John Richardson was Canada's first native-born poet-novelist and 'The Father of Canadian Literature.' Michael Hurley offers the first detailed account of Richardson's fiction rather than of his life or sociological importance.
Hurley makes a convincing case for Richardson as an important early cartographer of the Canadian imagination and the originator of 'Southern Ontario Gothic.' He explores Richardson's influence on James Reaney, Alice Munro, Robertson Davies, Christopher Dewdney, Frank Davey, and Marian Engel.
Arguing that Wacousta and The Canadian Brothers hold central places in our literature, Hurley shows how these two works established a set of boundaries that our national literary discourse has largely kept hidden. Focusing on the protean concept of the border in the fiction of this man from the periphery, The Borders of Nightmare underlines the importance of boundaries, margins, shifting edges, and the coincidence of equally matched opposites in necessary balance to both Richardson and subsequent writers.

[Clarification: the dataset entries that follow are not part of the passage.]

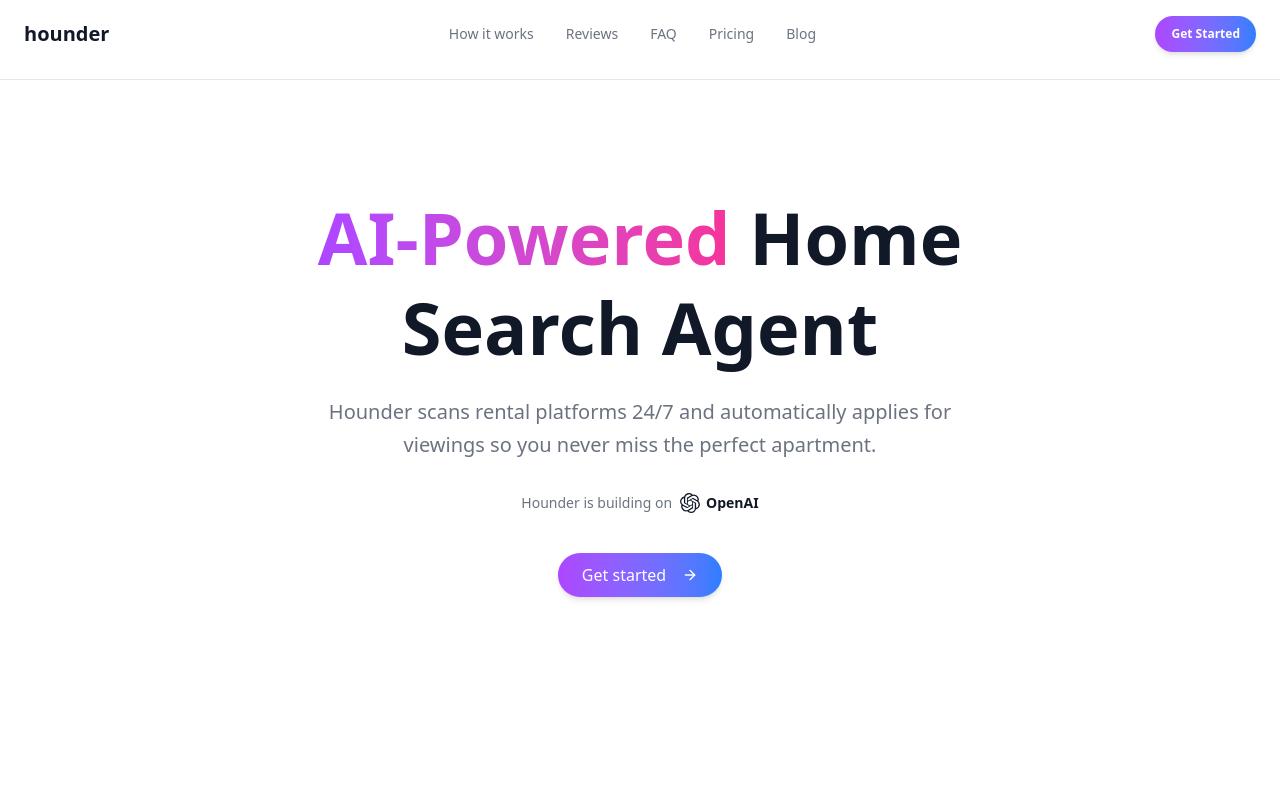
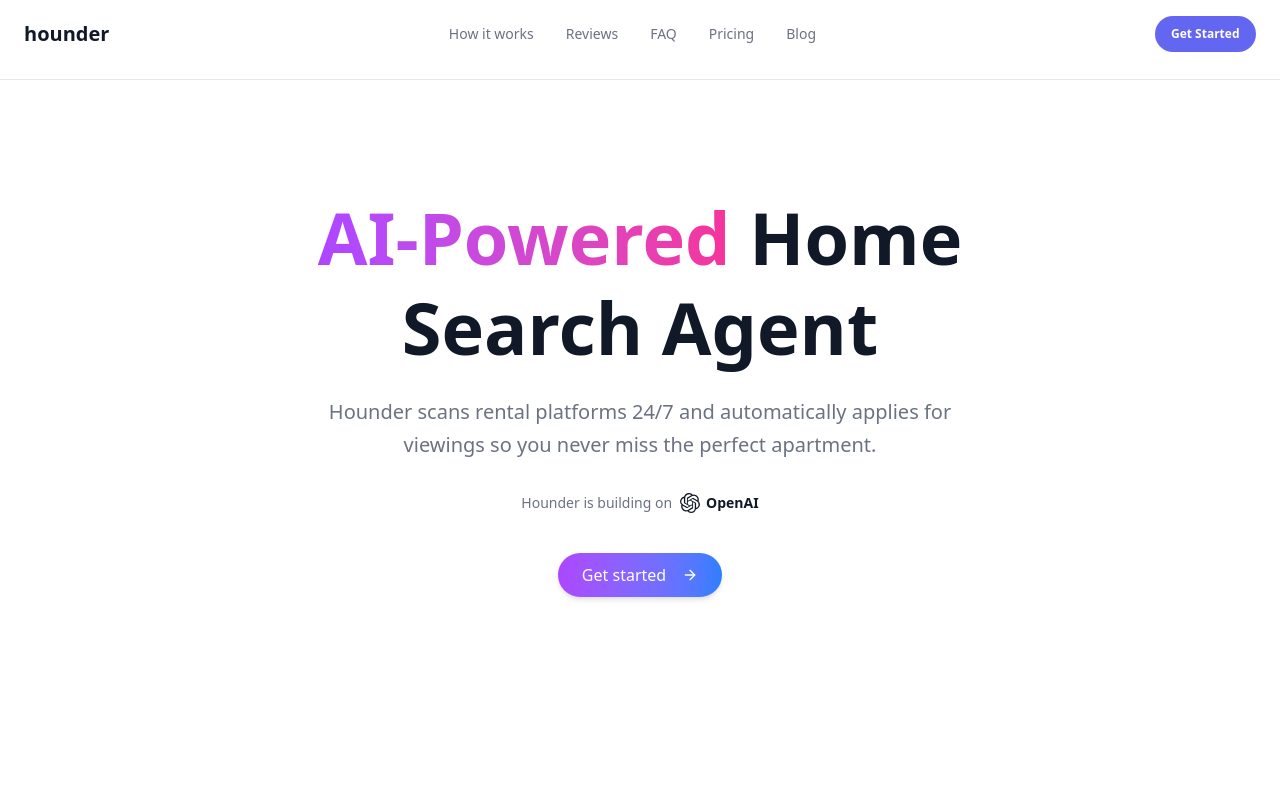
Before and after one commit to xkhaliil/Hounder-ai-landing-page, a Next.js app: page / in a window 1280 px wide. Shown: the top 800 px of the page. Built offline with nearby package versions, Linux system fonts and the light colour scheme.

Commit message:
feat(navbar): add magnetic border animation to navbar buttons
Add creative trace-border and magnetic-pulse animations to navbar buttons for better visual feedback. Includes Safari-specific fixes to prevent rendering issues.

```diff
--- a/app/components/navbar.tsx
+++ b/app/components/navbar.tsx
@@ -77,9 +77,9 @@ export function Navbar() {
             <div className="hidden items-center gap-3 md:flex">
               {/* Theme Toggle - Suspended for future reactivation */}
               {/* <ThemeToggle /> */}
-              <div className="isolate">
+              <div className="group relative isolate transform-gpu">
                 <a
-                  className="ring-offset-background focus-visible:ring-ring [&_svg]:size-4 bg-linear-to-r shadow-modern hover:shadow-modern-lg bg-primary text-primary-foreground hover:bg-primary/90 inline-flex h-9 items-center justify-center gap-2 whitespace-nowrap rounded-full from-purple-500 to-blue-500 px-4 text-xs font-semibold transition-all duration-300 hover:scale-[1.05] hover:from-purple-600 hover:to-blue-600 hover:shadow-xl focus-visible:outline-none focus-visible:ring-2 focus-visible:ring-offset-2 disabled:pointer-events-none disabled:opacity-50 [&_svg]:pointer-events-none [&_svg]:shrink-0"
+                  className="navbar-button-animation ring-offset-background focus-visible:ring-ring bg-primary text-primary-foreground hover:bg-primary/90 inline-flex h-9 items-center justify-center gap-2 whitespace-nowrap rounded-full from-purple-500 to-blue-500 px-4 text-xs font-semibold transition-all duration-300 hover:from-purple-600 hover:to-blue-600 focus-visible:outline-none focus-visible:ring-2 focus-visible:ring-offset-2 disabled:pointer-events-none disabled:opacity-50"
                   href="/onboarding"
                 >
                   Get Started
@@ -160,9 +160,9 @@ export function Navbar() {
                     </a>
                   </>
                 )}
-                <div className="isolate">
+                <div className="group relative isolate transform-gpu">
                   <a
-                    className="ring-offset-background focus-visible:ring-ring [&_svg]:size-4 bg-linear-to-r shadow-modern hover:shadow-modern-lg bg-primary text-primary-foreground hover:bg-primary/90 inline-flex h-9 items-center justify-center gap-2 whitespace-nowrap rounded-full from-purple-500 to-blue-500 px-4 text-xs font-semibold transition-all duration-300 hover:scale-[1.05] hover:from-purple-600 hover:to-blue-600 hover:shadow-xl focus-visible:outline-none focus-visible:ring-2 focus-visible:ring-offset-2 disabled:pointer-events-none disabled:opacity-50 [&_svg]:pointer-events-none [&_svg]:shrink-0"
+                    className="navbar-button-animation ring-offset-background focus-visible:ring-ring bg-primary text-primary-foreground hover:bg-primary/90 inline-flex h-9 items-center justify-center gap-2 whitespace-nowrap rounded-full from-purple-500 to-blue-500 px-4 text-xs font-semibold transition-all duration-300 hover:from-purple-600 hover:to-blue-600 focus-visible:outline-none focus-visible:ring-2 focus-visible:ring-offset-2 disabled:pointer-events-none disabled:opacity-50"
                     href="/onboarding"
                     onClick={() => setIsMobileMenuOpen(false)}
                   >
--- a/app/globals.css
+++ b/app/globals.css
@@ -172,6 +172,80 @@ body {
   animation: fade-in 0.5s ease-out forwards;
 }
 
+/* Creative magnetic border animation for navbar button */
+@keyframes trace-border {
+  0% {
+    box-shadow: 0 0 0 0 rgba(99, 102, 241, 0.7);
+  }
+  25% {
+    box-shadow: 2px 0 0 0 rgba(99, 102, 241, 0.7);
+  }
+  50% {
+    box-shadow: 2px 2px 0 0 rgba(99, 102, 241, 0.7);
+  }
+  75% {
+    box-shadow: 0 2px 0 0 rgba(99, 102, 241, 0.7);
+  }
+  100% {
+    box-shadow: 0 0 0 0 rgba(99, 102, 241, 0.7);
+  }
+}
+
+@keyframes magnetic-pulse {
+  0%,
+  100% {
+    transform: scale3d(1, 1, 1);
+  }
+  50% {
+    transform: scale3d(1.02, 1.02, 1.02);
+  }
+}
+
+.navbar-button-animation {
+  position: relative;
+  animation: trace-border 4s ease-in-out infinite;
+  transition: all 0.3s cubic-bezier(0.4, 0, 0.2, 1);
+  will-change: transform, box-shadow;
+  transform: translateZ(0);
+  backface-visibility: hidden;
+}
+
+.navbar-button-animation::before {
+  content: "";
+  position: absolute;
+  top: -2px;
+  left: -2px;
+  right: -2px;
+  bottom: -2px;
+  background: linear-gradient(45deg, #6366f1, #8b5cf6, #6366f1);
+  border-radius: inherit;
+  opacity: 0;
+  z-index: -1;
+  transition: opacity 0.3s ease;
+  animation: magnetic-pulse 3s ease-in-out infinite;
+  will-change: transform, opacity;
+  transform: translateZ(0);
+  backface-visibility: hidden;
+}
+
+.navbar-button-animation:hover {
+  animation: none;
+}
+
+.navbar-button-animation:hover::before {
+  opacity: 0.3;
+}
+
+/* Safari-specific fixes to prevent navbar shaking */
+.navbar-button-animation,
+.navbar-button-animation::before {
+  -webkit-transform: translateZ(0);
+  -webkit-backface-visibility: hidden;
+  -webkit-perspective: 1000;
+  -webkit-font-smoothing: antialiased;
+  -webkit-transform-style: preserve-3d;
+}
+
 /* Accordion animations */
 @keyframes accordion-down {
   from {
```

In an age of postmodernism these novels - riddled as they are with discontinuities, paradoxes, ambiguity, and unresolved dualities that problematize the whole notion of a stable, coherent national or personal identity - anticipate and define a number of concerns that preoccupy us today.